- [Dataset entries]:
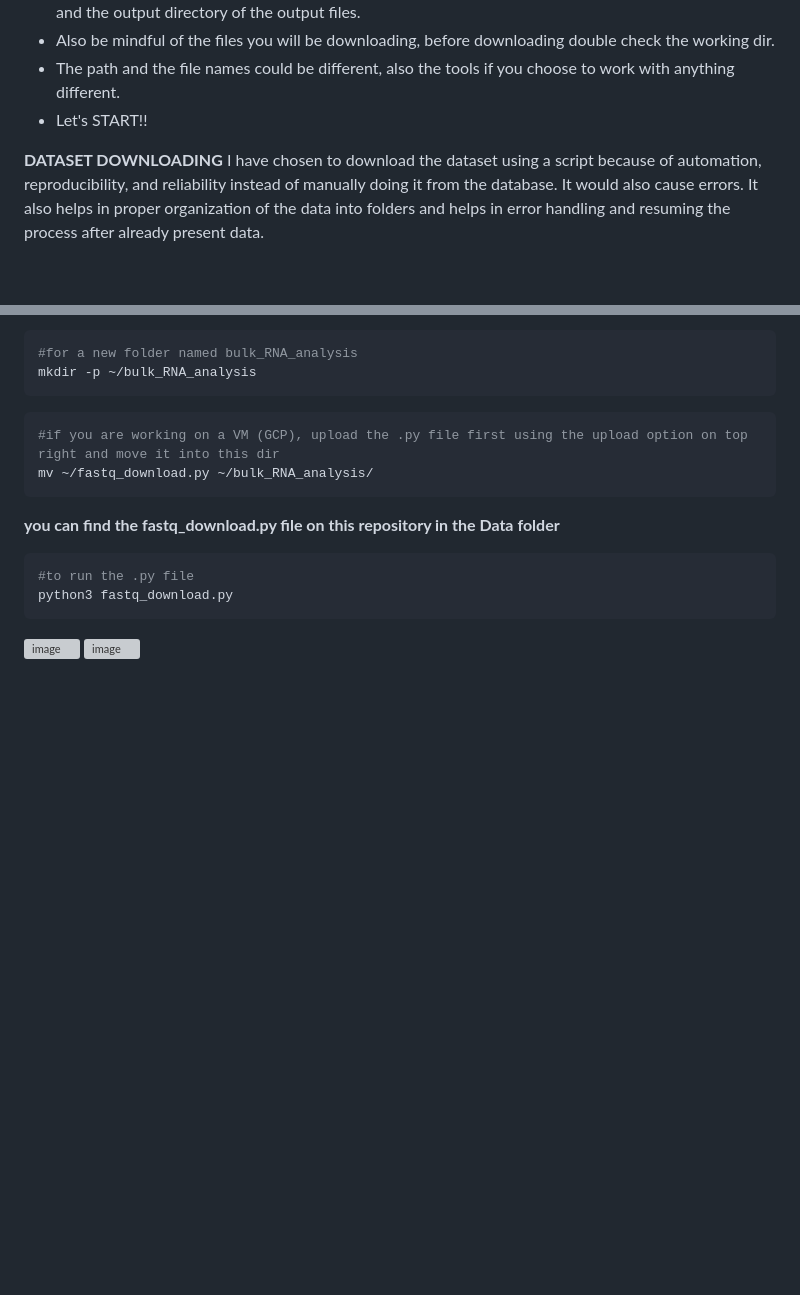
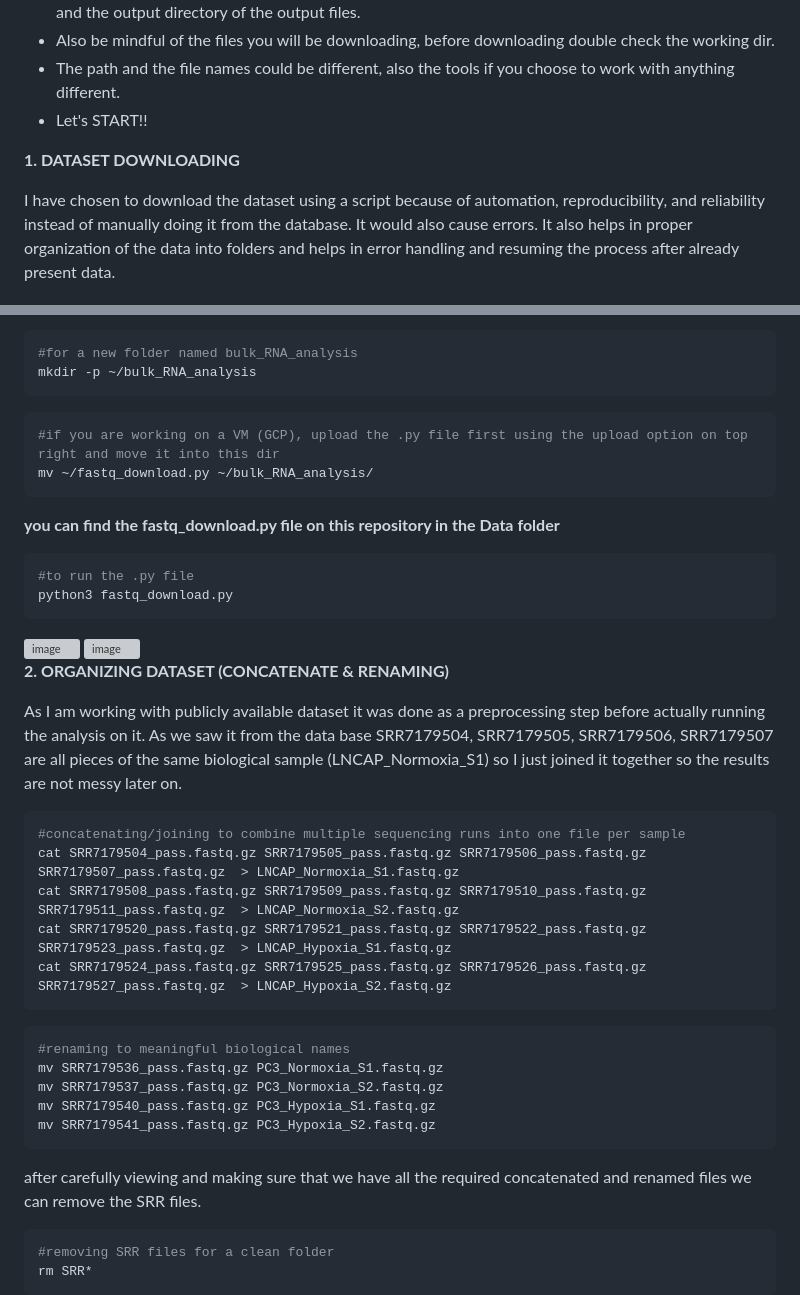
Before and after one commit to Bidya122/Bulk_RNAseq_Analysis, a Markdown page: README.md, 2 parts joined by grey strips. Rendered like a GitHub page; blank space fills up the shorter version; grey boxes are pictures that could not be loaded.

````diff
--- a/README.md
+++ b/README.md
@@ -234,7 +234,8 @@ Finally we have come to the actual workflow of this Bulk RNA Seq Analysis. Few p
 - The path and the file names could be different, also the tools if you choose to work with anything different.
 - Let's START!!
 
-**DATASET DOWNLOADING**
+**1. DATASET DOWNLOADING**
+
 I have chosen to download the dataset using a script because of automation, reproducibility, and reliability instead of manually doing it from the database. It would also cause errors. It also helps in proper organization of the data into folders and helps in error handling and resuming the process after already present data.
 
 For that I have used fastq_download.py FASTQ is the raw sequencing reads from a sequencing machine (like Illumina). Each read is basically the DNA or RNA fragment that was sequenced. FASTQ files contain both the sequence and the quality scores for each base. In the downstream I have attached an example of the how the file looks.
@@ -256,3 +257,26 @@ python3 fastq_download.py
 
 <img width="940" height="105" alt="image" src="https://github.com/user-attachments/assets/f7e17d06-d30c-4911-848e-fbaae3289af9" />
 <img width="940" height="70" alt="image" src="https://github.com/user-attachments/assets/23cc73e5-6d96-4855-ab27-ee278f16cae0" />
+
+**2. ORGANIZING DATASET (CONCATENATE & RENAMING)**
+
+As I am working with publicly available dataset it was done as a preprocessing step before actually running the analysis on it. As we saw it from the data base SRR7179504, SRR7179505, SRR7179506, SRR7179507 are all pieces of the same biological sample (LNCAP_Normoxia_S1) so I just joined it together so the results are not messy later on.
+```bash
+#concatenating/joining to combine multiple sequencing runs into one file per sample
+cat SRR7179504_pass.fastq.gz SRR7179505_pass.fastq.gz SRR7179506_pass.fastq.gz SRR7179507_pass.fastq.gz  > LNCAP_Normoxia_S1.fastq.gz
+cat SRR7179508_pass.fastq.gz SRR7179509_pass.fastq.gz SRR7179510_pass.fastq.gz SRR7179511_pass.fastq.gz  > LNCAP_Normoxia_S2.fastq.gz
+cat SRR7179520_pass.fastq.gz SRR7179521_pass.fastq.gz SRR7179522_pass.fastq.gz SRR7179523_pass.fastq.gz  > LNCAP_Hypoxia_S1.fastq.gz
+cat SRR7179524_pass.fastq.gz SRR7179525_pass.fastq.gz SRR7179526_pass.fastq.gz SRR7179527_pass.fastq.gz  > LNCAP_Hypoxia_S2.fastq.gz
+```
+```bash
+#renaming to meaningful biological names
+mv SRR7179536_pass.fastq.gz PC3_Normoxia_S1.fastq.gz
+mv SRR7179537_pass.fastq.gz PC3_Normoxia_S2.fastq.gz
+mv SRR7179540_pass.fastq.gz PC3_Hypoxia_S1.fastq.gz
+mv SRR7179541_pass.fastq.gz PC3_Hypoxia_S2.fastq.gz
+```
+after carefully viewing and making sure that we have all the required concatenated and renamed files we can remove the SRR files.
+```bash
+#removing SRR files for a clean folder
+rm SRR*
+```
````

- [Description of the task]: The records are to be returned verbatim. Skip any picture they contain.

- [Answer section]:
Before and after one commit to Bidya122/Bulk_RNAseq_Analysis, a Markdown page: README.md, 2 parts joined by grey strips. Rendered like a GitHub page; blank space fills up the shorter version; grey boxes are pictures that could not be loaded.

````diff
--- a/README.md
+++ b/README.md
@@ -234,7 +234,8 @@ Finally we have come to the actual workflow of this Bulk RNA Seq Analysis. Few p
 - The path and the file names could be different, also the tools if you choose to work with anything different.
 - Let's START!!
 
-**DATASET DOWNLOADING**
+**1. DATASET DOWNLOADING**
+
 I have chosen to download the dataset using a script because of automation, reproducibility, and reliability instead of manually doing it from the database. It would also cause errors. It also helps in proper organization of the data into folders and helps in error handling and resuming the process after already present data.
 
 For that I have used fastq_download.py FASTQ is the raw sequencing reads from a sequencing machine (like Illumina). Each read is basically the DNA or RNA fragment that was sequenced. FASTQ files contain both the sequence and the quality scores for each base. In the downstream I have attached an example of the how the file looks.
@@ -256,3 +257,26 @@ python3 fastq_download.py
 
 <img width="940" height="105" alt="image" src="https://github.com/user-attachments/assets/f7e17d06-d30c-4911-848e-fbaae3289af9" />
 <img width="940" height="70" alt="image" src="https://github.com/user-attachments/assets/23cc73e5-6d96-4855-ab27-ee278f16cae0" />
+
+**2. ORGANIZING DATASET (CONCATENATE & RENAMING)**
+
+As I am working with publicly available dataset it was done as a preprocessing step before actually running the analysis on it. As we saw it from the data base SRR7179504, SRR7179505, SRR7179506, SRR7179507 are all pieces of the same biological sample (LNCAP_Normoxia_S1) so I just joined it together so the results are not messy later on.
+```bash
+#concatenating/joining to combine multiple sequencing runs into one file per sample
+cat SRR7179504_pass.fastq.gz SRR7179505_pass.fastq.gz SRR7179506_pass.fastq.gz SRR7179507_pass.fastq.gz  > LNCAP_Normoxia_S1.fastq.gz
+cat SRR7179508_pass.fastq.gz SRR7179509_pass.fastq.gz SRR7179510_pass.fastq.gz SRR7179511_pass.fastq.gz  > LNCAP_Normoxia_S2.fastq.gz
+cat SRR7179520_pass.fastq.gz SRR7179521_pass.fastq.gz SRR7179522_pass.fastq.gz SRR7179523_pass.fastq.gz  > LNCAP_Hypoxia_S1.fastq.gz
+cat SRR7179524_pass.fastq.gz SRR7179525_pass.fastq.gz SRR7179526_pass.fastq.gz SRR7179527_pass.fastq.gz  > LNCAP_Hypoxia_S2.fastq.gz
+```
+```bash
+#renaming to meaningful biological names
+mv SRR7179536_pass.fastq.gz PC3_Normoxia_S1.fastq.gz
+mv SRR7179537_pass.fastq.gz PC3_Normoxia_S2.fastq.gz
+mv SRR7179540_pass.fastq.gz PC3_Hypoxia_S1.fastq.gz
+mv SRR7179541_pass.fastq.gz PC3_Hypoxia_S2.fastq.gz
+```
+after carefully viewing and making sure that we have all the required concatenated and renamed files we can remove the SRR files.
+```bash
+#removing SRR files for a clean folder
+rm SRR*
+```
````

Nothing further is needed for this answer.